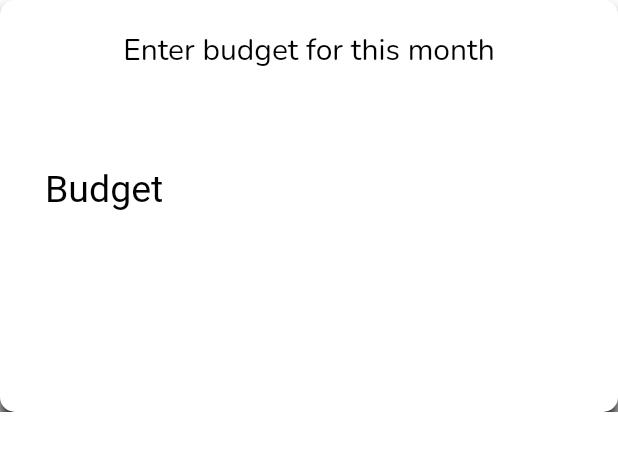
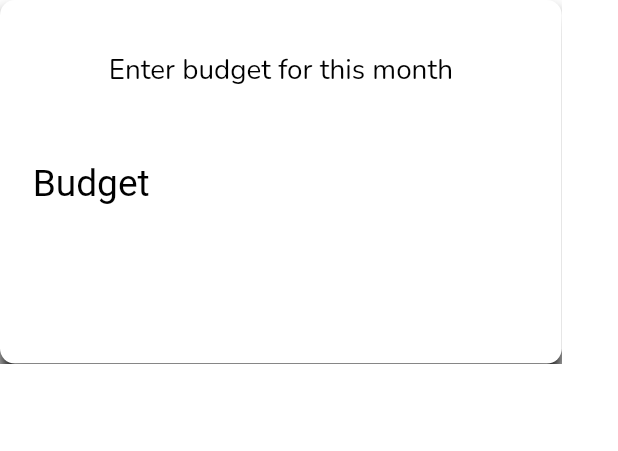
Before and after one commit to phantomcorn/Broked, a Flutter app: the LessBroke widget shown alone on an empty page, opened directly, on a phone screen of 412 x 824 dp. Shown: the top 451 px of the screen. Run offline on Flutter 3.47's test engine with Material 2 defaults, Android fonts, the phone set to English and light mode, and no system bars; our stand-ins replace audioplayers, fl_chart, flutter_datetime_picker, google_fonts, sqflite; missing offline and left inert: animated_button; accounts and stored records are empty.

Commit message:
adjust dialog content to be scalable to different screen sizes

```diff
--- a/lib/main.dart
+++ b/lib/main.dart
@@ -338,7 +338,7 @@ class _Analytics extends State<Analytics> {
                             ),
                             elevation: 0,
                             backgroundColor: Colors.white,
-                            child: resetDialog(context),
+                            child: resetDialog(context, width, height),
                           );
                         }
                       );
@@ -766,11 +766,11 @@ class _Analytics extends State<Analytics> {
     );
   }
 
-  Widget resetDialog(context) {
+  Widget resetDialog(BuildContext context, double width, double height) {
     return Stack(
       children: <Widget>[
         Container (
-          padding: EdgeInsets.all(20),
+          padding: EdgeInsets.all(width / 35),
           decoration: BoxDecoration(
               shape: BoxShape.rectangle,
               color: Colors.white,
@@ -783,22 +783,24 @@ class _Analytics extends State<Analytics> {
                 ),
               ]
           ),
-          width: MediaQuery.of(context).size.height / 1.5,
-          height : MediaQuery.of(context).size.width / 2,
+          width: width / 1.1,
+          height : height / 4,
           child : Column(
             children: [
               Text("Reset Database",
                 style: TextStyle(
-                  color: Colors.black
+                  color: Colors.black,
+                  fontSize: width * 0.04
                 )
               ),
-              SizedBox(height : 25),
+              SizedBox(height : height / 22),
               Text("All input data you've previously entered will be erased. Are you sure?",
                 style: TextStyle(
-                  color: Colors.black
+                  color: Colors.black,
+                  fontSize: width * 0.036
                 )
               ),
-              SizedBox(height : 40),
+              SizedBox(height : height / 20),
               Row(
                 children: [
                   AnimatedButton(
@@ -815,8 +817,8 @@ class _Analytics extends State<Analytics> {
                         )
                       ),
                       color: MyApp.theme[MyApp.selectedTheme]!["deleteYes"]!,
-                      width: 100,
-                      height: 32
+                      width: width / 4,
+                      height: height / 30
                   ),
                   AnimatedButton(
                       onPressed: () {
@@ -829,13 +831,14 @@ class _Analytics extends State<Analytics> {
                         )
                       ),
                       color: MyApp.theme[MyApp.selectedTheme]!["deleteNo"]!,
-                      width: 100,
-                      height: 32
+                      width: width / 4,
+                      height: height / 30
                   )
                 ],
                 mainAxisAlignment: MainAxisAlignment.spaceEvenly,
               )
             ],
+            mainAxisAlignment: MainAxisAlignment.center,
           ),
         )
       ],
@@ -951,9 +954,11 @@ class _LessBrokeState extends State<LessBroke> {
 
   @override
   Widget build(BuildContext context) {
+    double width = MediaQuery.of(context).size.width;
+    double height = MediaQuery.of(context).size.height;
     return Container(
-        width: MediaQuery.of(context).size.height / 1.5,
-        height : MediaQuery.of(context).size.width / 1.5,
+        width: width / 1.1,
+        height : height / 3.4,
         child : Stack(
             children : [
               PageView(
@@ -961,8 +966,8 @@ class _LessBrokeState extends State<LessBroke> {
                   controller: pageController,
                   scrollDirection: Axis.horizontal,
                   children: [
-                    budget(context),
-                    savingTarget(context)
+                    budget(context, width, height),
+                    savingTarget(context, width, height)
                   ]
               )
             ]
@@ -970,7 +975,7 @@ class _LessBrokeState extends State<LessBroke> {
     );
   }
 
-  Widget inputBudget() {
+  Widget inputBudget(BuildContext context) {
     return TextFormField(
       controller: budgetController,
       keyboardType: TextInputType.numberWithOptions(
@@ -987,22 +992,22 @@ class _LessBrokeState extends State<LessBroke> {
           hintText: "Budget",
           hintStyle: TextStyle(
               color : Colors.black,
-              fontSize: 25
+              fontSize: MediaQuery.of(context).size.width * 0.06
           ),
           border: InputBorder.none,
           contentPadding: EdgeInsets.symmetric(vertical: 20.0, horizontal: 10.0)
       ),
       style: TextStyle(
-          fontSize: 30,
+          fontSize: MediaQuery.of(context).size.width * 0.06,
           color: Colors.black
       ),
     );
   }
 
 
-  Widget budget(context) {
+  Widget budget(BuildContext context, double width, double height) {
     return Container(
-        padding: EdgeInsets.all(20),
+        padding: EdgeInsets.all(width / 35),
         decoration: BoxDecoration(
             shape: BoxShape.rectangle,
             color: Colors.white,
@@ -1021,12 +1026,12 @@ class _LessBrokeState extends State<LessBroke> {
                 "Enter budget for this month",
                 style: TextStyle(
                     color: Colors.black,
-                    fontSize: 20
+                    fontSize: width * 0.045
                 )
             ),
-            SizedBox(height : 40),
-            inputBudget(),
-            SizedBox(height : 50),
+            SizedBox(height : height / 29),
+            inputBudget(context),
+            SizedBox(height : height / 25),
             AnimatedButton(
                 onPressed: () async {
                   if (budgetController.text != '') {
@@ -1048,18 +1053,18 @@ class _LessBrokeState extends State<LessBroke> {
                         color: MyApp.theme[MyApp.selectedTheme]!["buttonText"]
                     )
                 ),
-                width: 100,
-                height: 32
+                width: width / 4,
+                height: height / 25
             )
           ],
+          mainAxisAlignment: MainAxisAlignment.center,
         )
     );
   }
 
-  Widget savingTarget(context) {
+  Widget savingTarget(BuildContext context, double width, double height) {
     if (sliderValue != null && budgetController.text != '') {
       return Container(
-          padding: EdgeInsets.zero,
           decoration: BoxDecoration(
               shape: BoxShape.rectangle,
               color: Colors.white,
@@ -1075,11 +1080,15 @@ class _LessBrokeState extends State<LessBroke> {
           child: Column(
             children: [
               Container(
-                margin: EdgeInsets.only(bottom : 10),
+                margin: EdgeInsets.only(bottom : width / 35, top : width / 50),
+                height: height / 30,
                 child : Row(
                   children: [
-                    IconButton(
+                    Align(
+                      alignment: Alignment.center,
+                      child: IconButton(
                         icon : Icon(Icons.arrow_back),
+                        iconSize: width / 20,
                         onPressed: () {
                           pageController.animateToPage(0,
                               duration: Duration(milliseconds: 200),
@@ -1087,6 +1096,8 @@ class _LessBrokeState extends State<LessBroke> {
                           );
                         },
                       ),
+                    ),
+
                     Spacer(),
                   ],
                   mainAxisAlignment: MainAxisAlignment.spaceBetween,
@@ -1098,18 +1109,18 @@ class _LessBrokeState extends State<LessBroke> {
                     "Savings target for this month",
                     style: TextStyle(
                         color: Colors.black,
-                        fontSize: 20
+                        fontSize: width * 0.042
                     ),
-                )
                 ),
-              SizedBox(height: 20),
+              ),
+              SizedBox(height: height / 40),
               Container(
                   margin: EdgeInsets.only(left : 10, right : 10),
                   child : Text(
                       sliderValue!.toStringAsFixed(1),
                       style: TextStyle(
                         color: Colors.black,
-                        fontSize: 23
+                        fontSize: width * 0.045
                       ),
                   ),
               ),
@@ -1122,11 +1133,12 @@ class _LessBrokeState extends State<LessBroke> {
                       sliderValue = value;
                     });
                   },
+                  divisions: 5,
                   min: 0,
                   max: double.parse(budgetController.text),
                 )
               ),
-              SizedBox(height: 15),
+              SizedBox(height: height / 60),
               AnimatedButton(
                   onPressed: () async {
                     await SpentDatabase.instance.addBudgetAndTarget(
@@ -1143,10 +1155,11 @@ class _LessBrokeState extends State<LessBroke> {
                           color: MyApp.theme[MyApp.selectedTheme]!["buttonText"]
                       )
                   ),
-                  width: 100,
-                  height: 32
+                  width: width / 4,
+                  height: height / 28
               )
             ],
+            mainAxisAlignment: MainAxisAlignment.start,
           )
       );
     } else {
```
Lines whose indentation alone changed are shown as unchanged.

***

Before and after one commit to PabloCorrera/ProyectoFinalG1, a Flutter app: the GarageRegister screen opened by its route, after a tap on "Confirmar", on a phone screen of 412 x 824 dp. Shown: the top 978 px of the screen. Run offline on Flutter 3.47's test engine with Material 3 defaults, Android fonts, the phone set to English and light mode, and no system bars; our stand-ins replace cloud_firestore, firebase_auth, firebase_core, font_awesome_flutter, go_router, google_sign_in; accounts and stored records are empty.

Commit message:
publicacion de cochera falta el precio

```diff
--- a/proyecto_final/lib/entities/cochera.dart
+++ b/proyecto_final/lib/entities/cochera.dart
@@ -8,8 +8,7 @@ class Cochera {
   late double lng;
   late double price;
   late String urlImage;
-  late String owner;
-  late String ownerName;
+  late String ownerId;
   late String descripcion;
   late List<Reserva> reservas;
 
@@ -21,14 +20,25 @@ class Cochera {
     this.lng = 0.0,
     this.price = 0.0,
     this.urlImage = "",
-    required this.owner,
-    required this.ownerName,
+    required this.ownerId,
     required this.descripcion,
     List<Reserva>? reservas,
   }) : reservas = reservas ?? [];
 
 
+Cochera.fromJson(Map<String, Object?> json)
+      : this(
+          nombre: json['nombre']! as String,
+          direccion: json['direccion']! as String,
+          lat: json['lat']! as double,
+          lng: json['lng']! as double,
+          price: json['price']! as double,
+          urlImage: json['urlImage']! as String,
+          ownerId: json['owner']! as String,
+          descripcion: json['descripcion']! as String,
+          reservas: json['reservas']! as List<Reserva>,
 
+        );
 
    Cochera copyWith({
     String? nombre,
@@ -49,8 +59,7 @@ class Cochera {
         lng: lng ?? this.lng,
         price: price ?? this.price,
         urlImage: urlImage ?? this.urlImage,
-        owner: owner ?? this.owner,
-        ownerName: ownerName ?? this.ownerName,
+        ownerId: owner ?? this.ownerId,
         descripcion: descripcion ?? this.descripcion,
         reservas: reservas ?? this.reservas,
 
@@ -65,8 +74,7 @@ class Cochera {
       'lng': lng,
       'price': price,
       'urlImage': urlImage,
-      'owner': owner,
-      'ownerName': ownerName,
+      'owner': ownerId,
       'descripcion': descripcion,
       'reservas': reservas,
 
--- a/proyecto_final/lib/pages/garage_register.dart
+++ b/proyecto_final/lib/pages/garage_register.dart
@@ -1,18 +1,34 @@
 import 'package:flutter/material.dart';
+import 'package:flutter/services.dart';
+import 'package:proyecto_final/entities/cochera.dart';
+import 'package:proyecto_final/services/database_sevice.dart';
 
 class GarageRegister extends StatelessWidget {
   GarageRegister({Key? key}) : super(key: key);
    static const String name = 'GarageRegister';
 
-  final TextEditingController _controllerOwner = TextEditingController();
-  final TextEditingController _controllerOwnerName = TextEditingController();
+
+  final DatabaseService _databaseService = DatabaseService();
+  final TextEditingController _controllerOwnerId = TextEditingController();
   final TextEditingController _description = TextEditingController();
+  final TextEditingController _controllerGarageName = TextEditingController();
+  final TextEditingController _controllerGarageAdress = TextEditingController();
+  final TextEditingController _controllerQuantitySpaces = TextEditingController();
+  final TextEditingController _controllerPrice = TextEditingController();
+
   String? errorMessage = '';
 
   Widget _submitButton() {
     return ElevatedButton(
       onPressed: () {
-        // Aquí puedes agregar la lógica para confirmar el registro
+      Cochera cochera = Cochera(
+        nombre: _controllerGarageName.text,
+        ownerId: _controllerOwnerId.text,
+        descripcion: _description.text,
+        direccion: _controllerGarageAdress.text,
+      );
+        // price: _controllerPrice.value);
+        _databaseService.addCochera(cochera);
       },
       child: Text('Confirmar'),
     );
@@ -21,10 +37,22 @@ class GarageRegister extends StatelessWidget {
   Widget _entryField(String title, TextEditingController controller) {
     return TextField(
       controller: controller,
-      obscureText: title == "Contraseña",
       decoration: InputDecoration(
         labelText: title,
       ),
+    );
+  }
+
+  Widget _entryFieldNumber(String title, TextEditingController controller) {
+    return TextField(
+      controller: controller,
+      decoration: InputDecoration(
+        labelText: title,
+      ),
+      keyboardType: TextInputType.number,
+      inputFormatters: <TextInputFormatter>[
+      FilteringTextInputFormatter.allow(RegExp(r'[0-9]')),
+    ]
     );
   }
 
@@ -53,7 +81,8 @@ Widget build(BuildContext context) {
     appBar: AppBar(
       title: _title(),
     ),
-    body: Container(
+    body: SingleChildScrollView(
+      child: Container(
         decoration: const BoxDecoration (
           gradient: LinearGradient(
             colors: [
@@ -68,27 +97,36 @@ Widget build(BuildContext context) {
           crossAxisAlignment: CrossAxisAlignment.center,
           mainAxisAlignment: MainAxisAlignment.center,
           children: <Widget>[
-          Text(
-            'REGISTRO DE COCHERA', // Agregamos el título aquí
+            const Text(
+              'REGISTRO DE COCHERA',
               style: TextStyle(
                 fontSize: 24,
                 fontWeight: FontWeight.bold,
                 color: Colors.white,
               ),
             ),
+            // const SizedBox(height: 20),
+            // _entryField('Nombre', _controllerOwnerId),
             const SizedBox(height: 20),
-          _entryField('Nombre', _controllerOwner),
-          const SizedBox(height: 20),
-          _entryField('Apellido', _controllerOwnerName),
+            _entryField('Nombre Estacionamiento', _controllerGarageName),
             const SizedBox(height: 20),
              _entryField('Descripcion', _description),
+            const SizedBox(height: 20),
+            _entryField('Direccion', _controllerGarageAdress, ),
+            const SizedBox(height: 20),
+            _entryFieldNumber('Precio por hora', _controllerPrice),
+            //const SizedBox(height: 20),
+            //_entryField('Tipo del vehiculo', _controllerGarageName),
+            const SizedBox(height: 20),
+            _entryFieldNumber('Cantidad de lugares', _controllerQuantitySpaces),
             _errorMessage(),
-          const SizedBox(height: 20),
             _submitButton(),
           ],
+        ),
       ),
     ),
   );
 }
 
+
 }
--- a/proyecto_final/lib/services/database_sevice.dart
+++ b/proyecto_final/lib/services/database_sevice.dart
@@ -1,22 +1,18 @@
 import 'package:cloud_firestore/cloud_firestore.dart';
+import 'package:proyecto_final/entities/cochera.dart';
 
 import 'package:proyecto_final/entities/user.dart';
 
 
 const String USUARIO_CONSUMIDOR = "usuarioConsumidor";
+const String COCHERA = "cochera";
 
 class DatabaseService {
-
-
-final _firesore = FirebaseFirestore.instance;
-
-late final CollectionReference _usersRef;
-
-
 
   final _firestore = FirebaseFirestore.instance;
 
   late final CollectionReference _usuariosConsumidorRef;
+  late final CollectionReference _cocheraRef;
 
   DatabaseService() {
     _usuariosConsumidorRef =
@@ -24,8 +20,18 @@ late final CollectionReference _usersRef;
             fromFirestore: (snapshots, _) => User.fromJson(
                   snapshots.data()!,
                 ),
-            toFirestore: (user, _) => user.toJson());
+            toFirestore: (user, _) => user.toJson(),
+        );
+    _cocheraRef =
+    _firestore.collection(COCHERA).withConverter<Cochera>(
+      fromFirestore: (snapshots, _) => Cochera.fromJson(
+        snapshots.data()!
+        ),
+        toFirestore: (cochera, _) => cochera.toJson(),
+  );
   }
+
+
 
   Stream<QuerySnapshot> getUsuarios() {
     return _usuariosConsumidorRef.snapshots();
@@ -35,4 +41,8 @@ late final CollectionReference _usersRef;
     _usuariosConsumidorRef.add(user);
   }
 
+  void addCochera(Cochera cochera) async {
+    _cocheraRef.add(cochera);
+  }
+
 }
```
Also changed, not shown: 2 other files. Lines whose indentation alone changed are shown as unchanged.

***

What to produce:
Copy out every line of the data in which the word "white" is found.

Exercise solution:
                             backgroundColor: Colors.white,
               color: Colors.white,
             color: Colors.white,
               color: Colors.white,
                 color: Colors.white,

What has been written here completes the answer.